Here bustles the surf of the North Sea on the left, and the leaves of the trees softly move on the right. About seven thousand seagulls nest in the dunes. Life rustles everywhere. Observe and enjoy nature from the many marked trails, from the open field or a watchtower.
A second nature reserve lies near Serooskerke. This creek area on the banks of the Oosterschelde experienced one of the largest dike breaches during the great flood. A ring dike was built around the disaster area for the fight against the swirling water. Since then, the Forestry Commission has planted forests in the area.
The fertile land is now lush with trees and dog rose. The freshwater creek Schelphoek is rich in rare plants thanks to the transition from salt to fresh water, including many kinds of orchids. Here, there are no less than sixty different species of breeding birds. You can take beautiful walks along the border between land and water, on pathways with many silverberry trees. There is the Delta path for long distance lovers. For the kids, there is the ‘find-your-walk’ activity. Provided they rather not swim in the creek, or play on the wide riparian strips.
The Prunje polder is an area on the south coast of Schouwen-Duiveland. It is one of the oldest polders of the island, and is a nature reserve which is internationally recognized as a "wetland". See the flowers in the field, feel the wind through your hair, hear the birds and smell the mud. A tremendous variety of vegetation exists here. The Prunje has become the domain of many marsh plants including the samphire and the sea aster.
Nature lovers can truly indulge themselves: there is an observation tower, a bird viewing window and there is even a bird boulevard. You will find flocks of waterfowl and waders here.
Oosterschelde National Park is located to the south of Schouwen-Duiveland.
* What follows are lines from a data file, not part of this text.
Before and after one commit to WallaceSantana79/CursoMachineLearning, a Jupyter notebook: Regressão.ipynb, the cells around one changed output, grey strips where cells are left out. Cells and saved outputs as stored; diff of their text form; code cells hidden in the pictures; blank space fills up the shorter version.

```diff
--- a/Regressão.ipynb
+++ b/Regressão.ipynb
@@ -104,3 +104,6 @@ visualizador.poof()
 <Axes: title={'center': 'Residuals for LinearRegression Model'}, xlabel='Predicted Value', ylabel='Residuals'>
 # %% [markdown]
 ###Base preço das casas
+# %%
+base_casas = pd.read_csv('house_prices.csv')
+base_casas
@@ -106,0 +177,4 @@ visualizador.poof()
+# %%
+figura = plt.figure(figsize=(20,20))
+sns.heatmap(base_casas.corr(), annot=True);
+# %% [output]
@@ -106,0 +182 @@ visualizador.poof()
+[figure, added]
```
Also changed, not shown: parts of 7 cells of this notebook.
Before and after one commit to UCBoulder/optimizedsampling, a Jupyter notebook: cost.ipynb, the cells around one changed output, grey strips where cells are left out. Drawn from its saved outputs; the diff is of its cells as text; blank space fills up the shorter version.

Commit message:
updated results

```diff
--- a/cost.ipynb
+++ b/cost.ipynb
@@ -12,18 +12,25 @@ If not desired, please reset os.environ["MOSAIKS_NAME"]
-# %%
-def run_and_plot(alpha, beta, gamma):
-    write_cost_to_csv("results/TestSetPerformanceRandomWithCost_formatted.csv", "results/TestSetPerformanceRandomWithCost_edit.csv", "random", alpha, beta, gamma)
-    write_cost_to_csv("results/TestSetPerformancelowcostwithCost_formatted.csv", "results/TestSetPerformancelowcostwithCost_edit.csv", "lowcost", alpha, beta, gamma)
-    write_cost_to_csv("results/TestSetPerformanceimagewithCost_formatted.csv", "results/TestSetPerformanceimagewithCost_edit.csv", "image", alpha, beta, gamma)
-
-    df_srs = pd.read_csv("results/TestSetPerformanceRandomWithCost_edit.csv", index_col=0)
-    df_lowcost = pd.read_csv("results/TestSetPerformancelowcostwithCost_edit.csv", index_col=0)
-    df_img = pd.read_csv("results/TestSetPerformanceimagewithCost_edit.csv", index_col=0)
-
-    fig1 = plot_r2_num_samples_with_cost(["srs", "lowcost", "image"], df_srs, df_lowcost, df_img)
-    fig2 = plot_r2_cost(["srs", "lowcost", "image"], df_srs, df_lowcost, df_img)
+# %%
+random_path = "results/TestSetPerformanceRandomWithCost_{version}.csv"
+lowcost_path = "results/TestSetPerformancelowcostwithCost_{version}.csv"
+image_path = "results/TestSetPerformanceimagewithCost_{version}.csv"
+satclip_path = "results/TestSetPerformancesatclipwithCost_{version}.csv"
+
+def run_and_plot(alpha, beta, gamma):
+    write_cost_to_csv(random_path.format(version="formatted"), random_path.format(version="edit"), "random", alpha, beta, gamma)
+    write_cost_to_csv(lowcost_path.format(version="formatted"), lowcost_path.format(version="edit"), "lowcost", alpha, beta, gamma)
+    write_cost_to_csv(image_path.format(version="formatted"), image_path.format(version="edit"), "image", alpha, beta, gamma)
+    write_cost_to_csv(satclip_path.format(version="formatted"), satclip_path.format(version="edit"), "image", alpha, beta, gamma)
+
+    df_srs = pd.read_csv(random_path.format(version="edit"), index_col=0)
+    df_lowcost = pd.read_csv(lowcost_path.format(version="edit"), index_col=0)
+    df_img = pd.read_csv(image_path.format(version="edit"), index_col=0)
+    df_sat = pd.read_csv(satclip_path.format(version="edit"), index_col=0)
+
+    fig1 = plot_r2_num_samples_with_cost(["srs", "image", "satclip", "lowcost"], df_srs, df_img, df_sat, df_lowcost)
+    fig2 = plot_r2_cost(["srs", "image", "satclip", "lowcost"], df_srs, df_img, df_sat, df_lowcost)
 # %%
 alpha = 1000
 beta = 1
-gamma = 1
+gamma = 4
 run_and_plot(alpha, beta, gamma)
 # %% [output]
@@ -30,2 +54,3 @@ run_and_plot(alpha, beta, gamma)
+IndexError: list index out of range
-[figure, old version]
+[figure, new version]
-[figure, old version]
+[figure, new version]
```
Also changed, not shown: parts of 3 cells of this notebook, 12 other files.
It is the largest national park in the Netherlands, with an area covering 37,000 ha. There are several long and short bicycle and walking routes laid out over marked or unmarked trails. Oosterschelde National Park means walking along the tide line, beachcombing, snorkeling, biking, a visit to a mussel farm or a nature boat trip. There is plenty of things to do.
The fauna of Oosterschelde National Park is very unique as well. Many different bird species can be observed in this National Park. There are several bird cabins which make it possible to take a good look at the birds. Especially waders like the golden plover, avocet, curlew and other sandpipers feel at home on the mudflats and salt marshes, which the area has to offer. Also seabirds, including several gull species can be found in this great natural area. Aside from the many different species of birds, there are also seals and porpoises which can be found in the waters of the Oosterschelde. In addition, the area is also attractive to fishing enthusiasts. Sole, flounder, dab, eel, whiting, mackerel and garfish are some of the edible fish species which can be found in the Oosterschelde.
The Grevelingenmeer is a popular recreation and water sporting area. The area is the largest saltwater lake in Western Europe and is a protected Natura 2000 site. The Grevelingenmeer is a former inlet of the North Sea, situated between the islands of Goeree-Overflakkee and Schouwen-Duiveland, on the border of the provinces of South Holland and Zeeland.
Near the Brouwersdam you can do a lot of windsurfing. That's because the inland water is calmer than the North Sea, while there is almost just as much wind. In addition, also diving into the lake a popular sport, especially near Scharendijke and Den Osse. You will also find beautiful marina at Port Zélande on the Brouwersdam. The little harbor of Battenoord is popular among kayakers, because it is a great area to practice what it's like on the open sea. Lastly, there are harbors near Herkingen, Ouddorp, Brouwershaven and Bruinisse.